◆ Available records
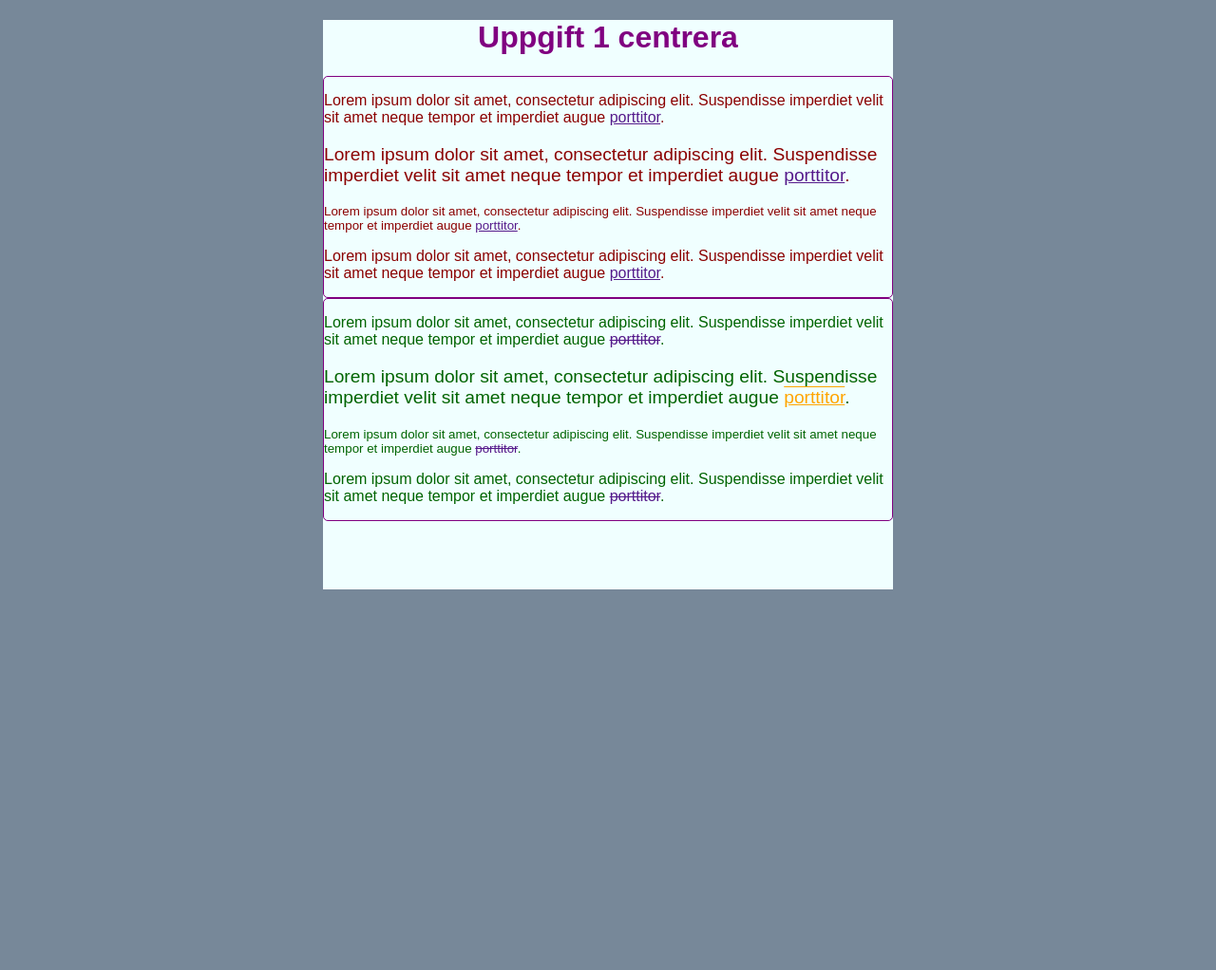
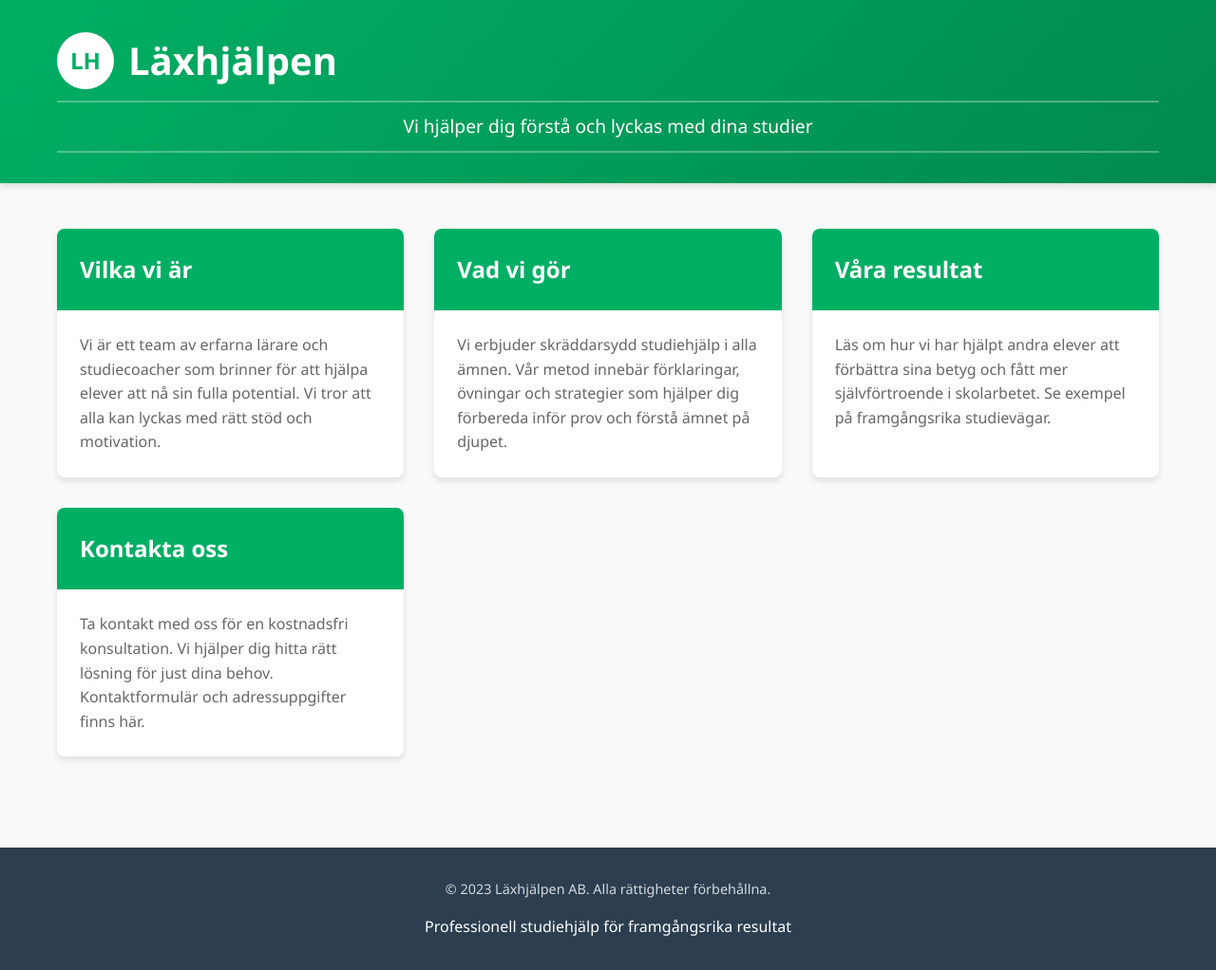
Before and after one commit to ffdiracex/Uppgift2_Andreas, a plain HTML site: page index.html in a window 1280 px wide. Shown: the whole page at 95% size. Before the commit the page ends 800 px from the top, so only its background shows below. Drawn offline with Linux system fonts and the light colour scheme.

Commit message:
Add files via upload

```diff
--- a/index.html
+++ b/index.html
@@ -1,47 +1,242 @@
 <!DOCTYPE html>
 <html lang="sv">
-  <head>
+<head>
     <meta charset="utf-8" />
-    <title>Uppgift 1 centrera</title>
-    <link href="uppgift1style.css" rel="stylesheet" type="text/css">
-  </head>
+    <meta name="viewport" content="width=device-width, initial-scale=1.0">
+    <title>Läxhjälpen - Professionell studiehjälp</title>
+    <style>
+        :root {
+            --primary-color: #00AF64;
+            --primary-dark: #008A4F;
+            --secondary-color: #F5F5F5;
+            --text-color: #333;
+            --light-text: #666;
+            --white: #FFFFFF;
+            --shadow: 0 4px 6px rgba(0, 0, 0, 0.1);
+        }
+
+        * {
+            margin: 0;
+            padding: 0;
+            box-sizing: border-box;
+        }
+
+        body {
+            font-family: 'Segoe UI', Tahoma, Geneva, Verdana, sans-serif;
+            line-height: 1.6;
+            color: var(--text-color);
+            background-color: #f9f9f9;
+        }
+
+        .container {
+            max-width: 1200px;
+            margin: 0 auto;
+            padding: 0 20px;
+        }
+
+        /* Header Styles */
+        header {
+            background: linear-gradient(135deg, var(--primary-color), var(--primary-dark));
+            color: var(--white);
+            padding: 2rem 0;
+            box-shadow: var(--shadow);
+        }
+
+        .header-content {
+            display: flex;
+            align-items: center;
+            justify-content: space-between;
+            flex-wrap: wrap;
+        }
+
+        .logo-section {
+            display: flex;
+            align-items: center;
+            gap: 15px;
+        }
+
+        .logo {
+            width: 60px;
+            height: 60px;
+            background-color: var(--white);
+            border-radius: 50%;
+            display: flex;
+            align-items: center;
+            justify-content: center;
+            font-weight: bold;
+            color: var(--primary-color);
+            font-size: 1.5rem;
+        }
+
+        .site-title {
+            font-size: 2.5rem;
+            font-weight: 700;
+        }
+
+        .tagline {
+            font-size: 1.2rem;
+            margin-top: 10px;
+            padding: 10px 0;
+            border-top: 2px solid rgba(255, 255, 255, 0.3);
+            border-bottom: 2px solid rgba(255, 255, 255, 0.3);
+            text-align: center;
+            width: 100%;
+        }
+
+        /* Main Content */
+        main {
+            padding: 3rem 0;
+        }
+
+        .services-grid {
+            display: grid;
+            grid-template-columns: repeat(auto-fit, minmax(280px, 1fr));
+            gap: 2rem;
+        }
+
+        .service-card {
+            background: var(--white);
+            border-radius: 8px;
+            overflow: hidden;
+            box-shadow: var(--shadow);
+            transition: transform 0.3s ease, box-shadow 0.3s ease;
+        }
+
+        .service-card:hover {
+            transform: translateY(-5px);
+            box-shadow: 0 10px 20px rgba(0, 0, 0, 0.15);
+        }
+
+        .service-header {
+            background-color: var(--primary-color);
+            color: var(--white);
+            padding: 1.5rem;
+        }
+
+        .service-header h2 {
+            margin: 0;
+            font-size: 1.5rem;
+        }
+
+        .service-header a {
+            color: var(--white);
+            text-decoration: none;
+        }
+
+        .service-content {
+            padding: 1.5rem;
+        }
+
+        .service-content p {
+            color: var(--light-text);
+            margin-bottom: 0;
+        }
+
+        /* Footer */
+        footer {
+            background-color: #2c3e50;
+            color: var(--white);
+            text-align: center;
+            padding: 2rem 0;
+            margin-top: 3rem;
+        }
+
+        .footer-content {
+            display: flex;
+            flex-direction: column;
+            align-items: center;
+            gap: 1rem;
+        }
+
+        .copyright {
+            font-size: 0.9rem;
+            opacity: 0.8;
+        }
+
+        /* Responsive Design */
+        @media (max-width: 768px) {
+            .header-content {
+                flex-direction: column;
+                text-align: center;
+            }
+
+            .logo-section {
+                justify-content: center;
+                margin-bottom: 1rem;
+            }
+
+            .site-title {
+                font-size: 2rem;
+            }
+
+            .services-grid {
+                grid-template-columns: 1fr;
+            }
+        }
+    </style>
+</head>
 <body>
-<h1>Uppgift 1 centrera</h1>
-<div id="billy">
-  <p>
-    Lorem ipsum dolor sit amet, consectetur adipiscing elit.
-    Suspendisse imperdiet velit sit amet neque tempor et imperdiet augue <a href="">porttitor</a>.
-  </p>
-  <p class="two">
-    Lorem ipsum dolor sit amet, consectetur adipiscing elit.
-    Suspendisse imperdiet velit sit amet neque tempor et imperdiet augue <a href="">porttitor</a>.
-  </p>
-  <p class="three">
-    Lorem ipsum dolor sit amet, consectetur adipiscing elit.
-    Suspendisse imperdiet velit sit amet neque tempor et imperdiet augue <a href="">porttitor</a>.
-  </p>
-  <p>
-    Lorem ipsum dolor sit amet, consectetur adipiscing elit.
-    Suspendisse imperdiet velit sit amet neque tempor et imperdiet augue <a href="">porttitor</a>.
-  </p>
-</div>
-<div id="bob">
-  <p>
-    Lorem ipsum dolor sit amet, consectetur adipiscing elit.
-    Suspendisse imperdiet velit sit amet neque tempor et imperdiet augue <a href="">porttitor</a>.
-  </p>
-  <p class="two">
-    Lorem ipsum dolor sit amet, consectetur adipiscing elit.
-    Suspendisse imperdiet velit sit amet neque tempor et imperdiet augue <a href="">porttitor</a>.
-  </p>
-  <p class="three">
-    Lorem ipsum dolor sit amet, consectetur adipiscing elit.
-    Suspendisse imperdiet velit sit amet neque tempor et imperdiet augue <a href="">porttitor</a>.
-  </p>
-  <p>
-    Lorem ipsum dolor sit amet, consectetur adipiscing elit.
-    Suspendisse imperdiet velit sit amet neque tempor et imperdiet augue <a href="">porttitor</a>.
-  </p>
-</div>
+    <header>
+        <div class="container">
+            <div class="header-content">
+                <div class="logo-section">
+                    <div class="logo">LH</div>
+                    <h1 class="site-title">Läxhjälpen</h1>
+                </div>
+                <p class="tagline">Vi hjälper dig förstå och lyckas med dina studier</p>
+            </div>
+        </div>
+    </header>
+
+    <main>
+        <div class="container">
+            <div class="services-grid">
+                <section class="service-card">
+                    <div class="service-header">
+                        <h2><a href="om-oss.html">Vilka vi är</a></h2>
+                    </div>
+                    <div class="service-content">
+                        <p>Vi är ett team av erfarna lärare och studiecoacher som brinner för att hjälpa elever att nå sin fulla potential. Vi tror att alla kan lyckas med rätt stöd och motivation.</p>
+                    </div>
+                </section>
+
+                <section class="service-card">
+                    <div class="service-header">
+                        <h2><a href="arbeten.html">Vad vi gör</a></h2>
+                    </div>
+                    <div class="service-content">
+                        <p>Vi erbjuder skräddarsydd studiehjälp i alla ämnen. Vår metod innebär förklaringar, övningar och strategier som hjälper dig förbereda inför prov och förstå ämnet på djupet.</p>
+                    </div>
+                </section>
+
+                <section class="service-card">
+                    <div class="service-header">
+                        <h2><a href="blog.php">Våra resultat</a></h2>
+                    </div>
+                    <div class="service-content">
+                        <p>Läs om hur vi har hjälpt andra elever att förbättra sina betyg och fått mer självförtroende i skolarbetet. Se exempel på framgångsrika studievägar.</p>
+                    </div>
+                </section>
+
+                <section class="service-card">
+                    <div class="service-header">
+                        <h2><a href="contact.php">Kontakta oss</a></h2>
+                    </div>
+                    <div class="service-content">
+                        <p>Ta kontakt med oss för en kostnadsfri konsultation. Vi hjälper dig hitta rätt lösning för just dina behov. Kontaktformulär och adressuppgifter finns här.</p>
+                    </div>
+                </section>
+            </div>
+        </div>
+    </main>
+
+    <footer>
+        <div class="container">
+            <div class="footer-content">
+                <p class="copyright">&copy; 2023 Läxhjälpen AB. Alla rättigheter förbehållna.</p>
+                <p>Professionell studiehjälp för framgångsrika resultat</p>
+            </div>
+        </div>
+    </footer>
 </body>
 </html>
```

◆ Description of the task
Filter the entries down to the lines that include the string "margin".

◆ Result for this exercise
+            margin: 0;
+            margin: 0 auto;
+            margin-top: 10px;
+            margin: 0;
+            margin-bottom: 0;
+            margin-top: 3rem;
+                margin-bottom: 1rem;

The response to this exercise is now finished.